WaPo's Richard Cohen inadvertently provides insight into the confused thinking
of the liberal establishment when it comes to the "torture" question.
He admits, as many lefties don't, that "torture" sometimes works to get valuable information from terrorists to prevent attacks against the innocent. He says the renewed "moral authority" the Obama administration claims to have achieved by releasing the interrogation memos is an "awfully thin reed upon which to construct a foreign policy." But then, he pronounces himself "glad that we are no longer torturing anyone." (How he knows this, he doesn't say.)
Then he offers this:
America should repudiate torture not because it is always ineffective -- nothing is always anything -- or because others loathe it, but because it degrades us and runs counter to our national values. It is a statement of principle, somewhat similar to why we do not tap all phones or stop and frisk everyone under the age of 28. Those measures would certainly reduce crime, but they are abhorrent to us.
Is Cohen serious? Does he really think that tapping ALL phones and frisking EVERYONE under the age of 28 would "certainly reduce crime?" Because it wouldn't.
Just imagine the law enforcement manpower such a program would entail. Imagine the cost of such a stupid program. There are more than 300 million people in this country. At least 100 million of have to be under the age of 28. Keeping surveilance on such a number would be as impractical as it would be stupid and offensive.
But the fact is, we DO tap the phones of some members of the under-28 crowd. People reasonably suspected of being involved in criminal activity. And we do so with legal and judicial authority.
As for our enemies captured on the foreign battlefields, we do not and did not use
our harshest interrogation tactics against ALL of them. We used such tactics against a very select few, high-up al Qaeda fanatics who provided information that helped us prevent terror attacks and save American lives.
It would, of course, be preferable that such rough techniques never had to be used to protect anyone but welcome to the world in which we live.
After admitting that "that nothing Obama did this month about torture made America safer," Cohen goes on to compare the Bush administration to - you guessed it - the Nazis.
He says he knows it is "offensive" to do this, but it appears his own "moral authority" allows him the leeway to be offensive.
He goes on to call the interrogation memos, "the squalid efforts of legal toadies to justify the unjustifiable."
Of course, just paragraphs before he admits that "torture" sometimes works to get valuable information that can, does, and has saved innocent lives. So by "unjustifiable" he must mean, something more like aethestically displeasing to his own sensibilities.

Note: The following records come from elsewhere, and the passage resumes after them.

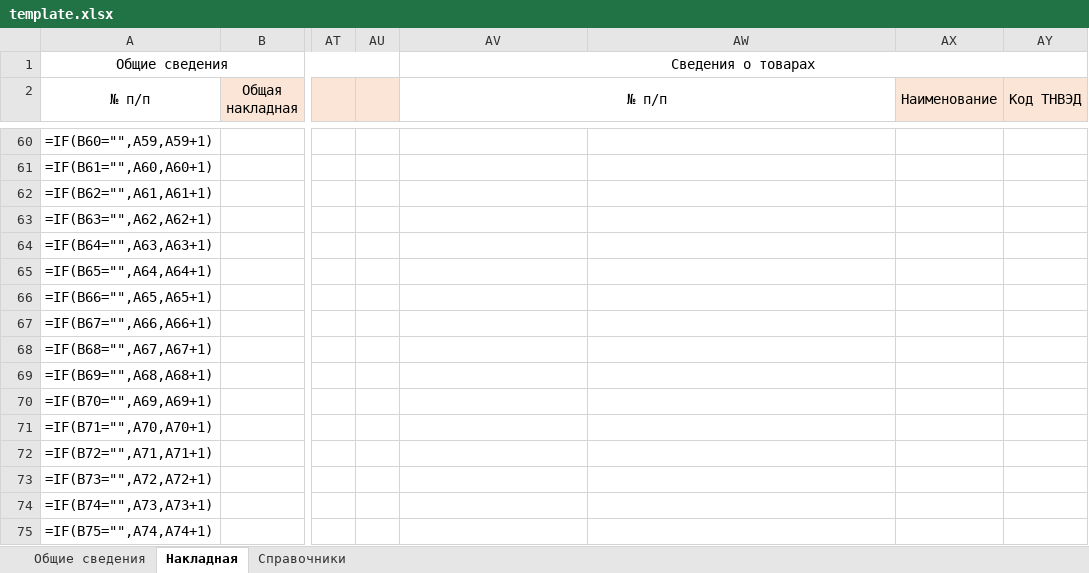
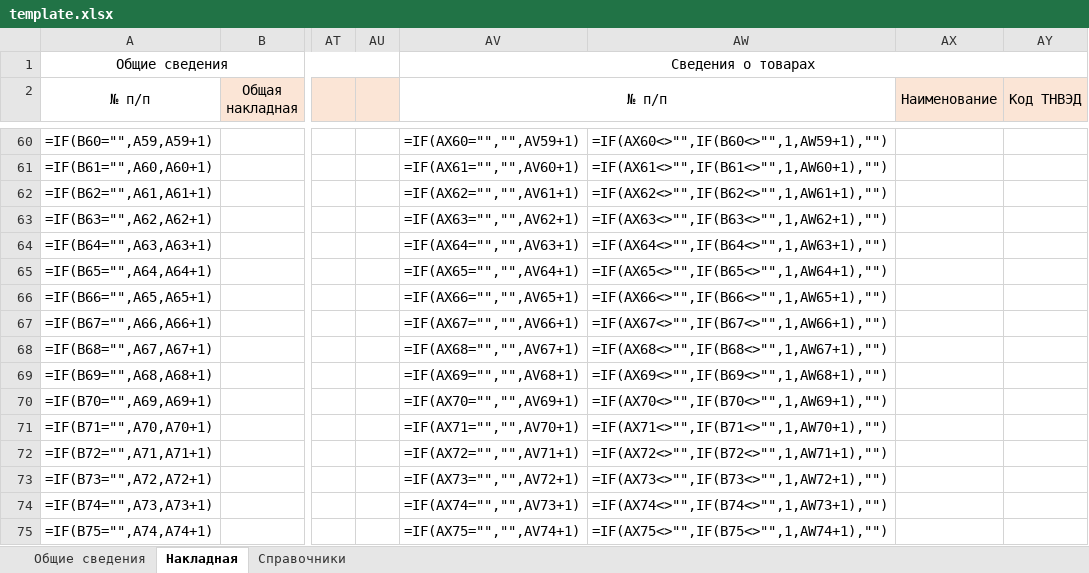
Before and after one commit to Gessar/express_xlsx_xml, an Excel workbook: template.xlsx, sheet Накладная, drawn as a sheet; only a part is shown, gaps mark what is left out; values as stored, in another font and other column widths than the file's, no borders; formulas are shown in place of their values; the diff covers the shown part only; the diff names each change by its address in the sheet, - before the commit and + after, or states it on an @@ line.

```diff
--- a/template.xlsx (sheet Накладная)
+++ b/template.xlsx (sheet Накладная)
-AV60 (№ п/п): (empty)
+AV60 (№ п/п): =IF(AX60="","",AV59+1)
-AW60: (empty)
+AW60: =IF(AX60<>"",IF(B60<>"",1,AW59+1),"")
-AV61 (№ п/п): (empty)
+AV61 (№ п/п): =IF(AX61="","",AV60+1)
-AW61: (empty)
+AW61: =IF(AX61<>"",IF(B61<>"",1,AW60+1),"")
-AV62 (№ п/п): (empty)
+AV62 (№ п/п): =IF(AX62="","",AV61+1)
-AW62: (empty)
+AW62: =IF(AX62<>"",IF(B62<>"",1,AW61+1),"")
-AV63 (№ п/п): (empty)
+AV63 (№ п/п): =IF(AX63="","",AV62+1)
-AW63: (empty)
+AW63: =IF(AX63<>"",IF(B63<>"",1,AW62+1),"")
-AV64 (№ п/п): (empty)
+AV64 (№ п/п): =IF(AX64="","",AV63+1)
-AW64: (empty)
+AW64: =IF(AX64<>"",IF(B64<>"",1,AW63+1),"")
-AV65 (№ п/п): (empty)
+AV65 (№ п/п): =IF(AX65="","",AV64+1)
-AW65: (empty)
+AW65: =IF(AX65<>"",IF(B65<>"",1,AW64+1),"")
-AV66 (№ п/п): (empty)
+AV66 (№ п/п): =IF(AX66="","",AV65+1)
-AW66: (empty)
+AW66: =IF(AX66<>"",IF(B66<>"",1,AW65+1),"")
-AV67 (№ п/п): (empty)
+AV67 (№ п/п): =IF(AX67="","",AV66+1)
-AW67: (empty)
+AW67: =IF(AX67<>"",IF(B67<>"",1,AW66+1),"")
-AV68 (№ п/п): (empty)
+AV68 (№ п/п): =IF(AX68="","",AV67+1)
-AW68: (empty)
+AW68: =IF(AX68<>"",IF(B68<>"",1,AW67+1),"")
-AV69 (№ п/п): (empty)
+AV69 (№ п/п): =IF(AX69="","",AV68+1)
-AW69: (empty)
+AW69: =IF(AX69<>"",IF(B69<>"",1,AW68+1),"")
-AV70 (№ п/п): (empty)
+AV70 (№ п/п): =IF(AX70="","",AV69+1)
-AW70: (empty)
+AW70: =IF(AX70<>"",IF(B70<>"",1,AW69+1),"")
-AV71 (№ п/п): (empty)
+AV71 (№ п/п): =IF(AX71="","",AV70+1)
-AW71: (empty)
+AW71: =IF(AX71<>"",IF(B71<>"",1,AW70+1),"")
-AV72 (№ п/п): (empty)
+AV72 (№ п/п): =IF(AX72="","",AV71+1)
-AW72: (empty)
+AW72: =IF(AX72<>"",IF(B72<>"",1,AW71+1),"")
-AV73 (№ п/п): (empty)
+AV73 (№ п/п): =IF(AX73="","",AV72+1)
-AW73: (empty)
+AW73: =IF(AX73<>"",IF(B73<>"",1,AW72+1),"")
-AV74 (№ п/п): (empty)
+AV74 (№ п/п): =IF(AX74="","",AV73+1)
-AW74: (empty)
+AW74: =IF(AX74<>"",IF(B74<>"",1,AW73+1),"")
-AV75 (№ п/п): (empty)
+AV75 (№ п/п): =IF(AX75="","",AV74+1)
-AW75: (empty)
+AW75: =IF(AX75<>"",IF(B75<>"",1,AW74+1),"")
```
Also changed, not shown: 106 edited cells elsewhere in this sheet.
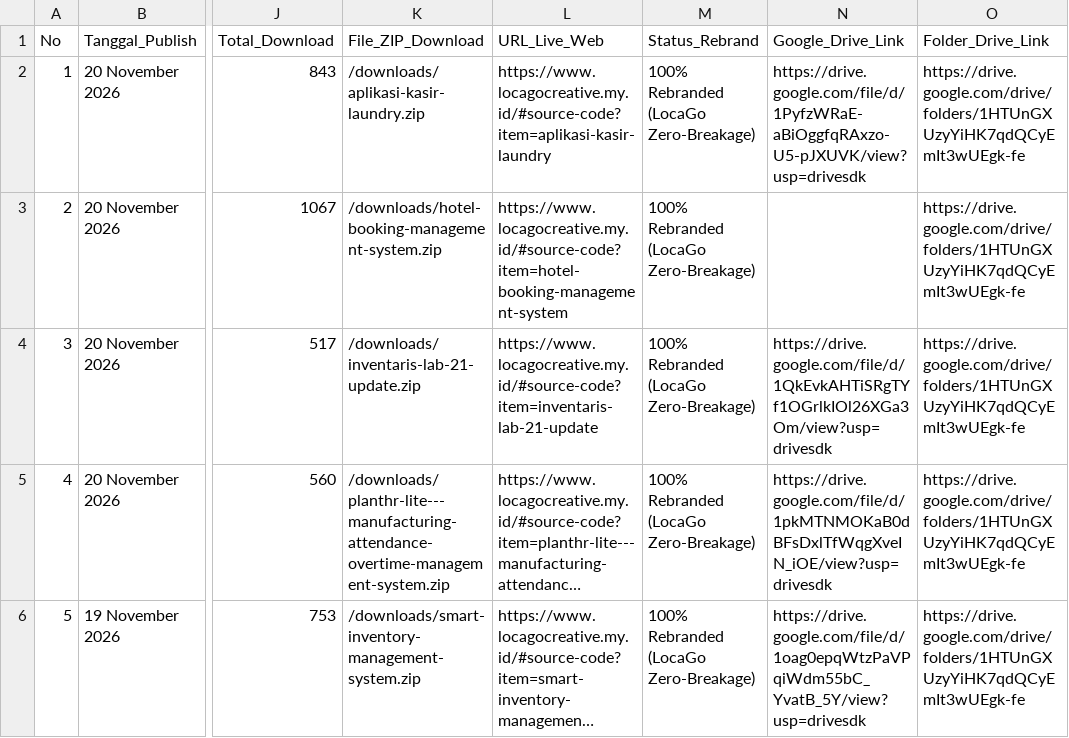
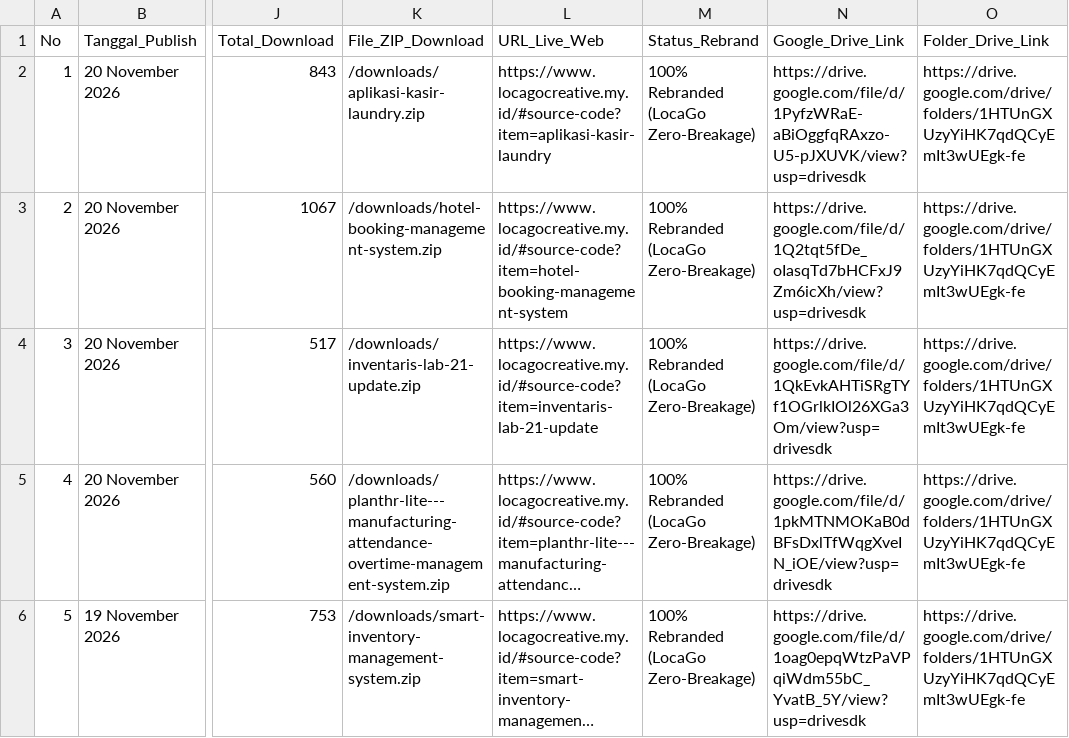
Before and after one commit to mfahmiq/LocaGo-Creative, a CSV file: public/downloads/hunted_open_source_repos.csv, drawn as a sheet; only a part is shown, gaps mark what is left out; long unchanged cells end in …; the diff names each change by its address in the sheet, - before the commit and + after, or states it on an @@ line.

Commit message:
chore(source-code): set Drive Vault link for hotel-booking-management-system in CSV

```diff
--- a/public/downloads/hunted_open_source_repos.csv
+++ b/public/downloads/hunted_open_source_repos.csv
-N3 (Google_Drive_Link): (empty)
+N3 (Google_Drive_Link): https://drive.google.com/file/d/1Q2tqt5fDe_oIasqTd7bHCFxJ9Zm6icXh/view?usp=drivesdk
```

Fine. If that's what he means - and I think that is a fair reading of his piece - he should say just so. Torture is unjustified, not because it doesn't work, or because it undermines' our nation's "moral authority" but because it is "abhorrent to us."
Well, so is war. But occasionally we are forced to fight them.
Cohen closes with a flourish:
"Before you can torture anyone, you must first torture the law."
No you don't. What "squalid" memos were written by "legal toadies" that allowed Khalid Sheikh Mohammed to saw off the head of Daniel Pearl? That was done, not to save innocent lives, but out of hatred of Jews and the West, to terrorize, and to put us on notice that they would stop at nothing to see America lie in smoldering ruin.
Cohen obviously understands the enemy we face, certainly better than most of his compatriots on the left. He just can't bring himself to admit George Bush, Dick Cheney, et al. acted in good faith and with the belief that they were protecting the country. They certainly did so effectively. The proof? Not a single successful attack on American soil after 9/11.
Cohen blames - and has nothing but contempt for - the lawyers who helped lay out the parameters of how far interrogators could go before crossing the torture line. He doesn't even mention the CIA interrogators who inflicted the pain on the likes of KSM to get him to talk.
But it is interesting to learn that upon his capture, KSM at first refused to talk until he spoke to an attorney. Apparently he believed that he would be treated the same way the first guys who attempted to blow up the World Trade Center were treated. He wasn't. He was interrogated, harshly, roughly even brutally. And American lives were saved. (Even Dennis Blair, Obama's top intelligence officer, admits as much.
If KSM had been treated with the kid gloves he expected and the left is now demanding, if he had been defended by ACLU lawyers who no doubt would have counseled him not to talk, who knows how many more Americans might have suffered and died in another wave of attacks.
In the meantime, "abhorrent" is a good word for the partisan slanders being heaped on good men stuck with the sometimes dirty job of fighting our enemies and trying to keep America safe.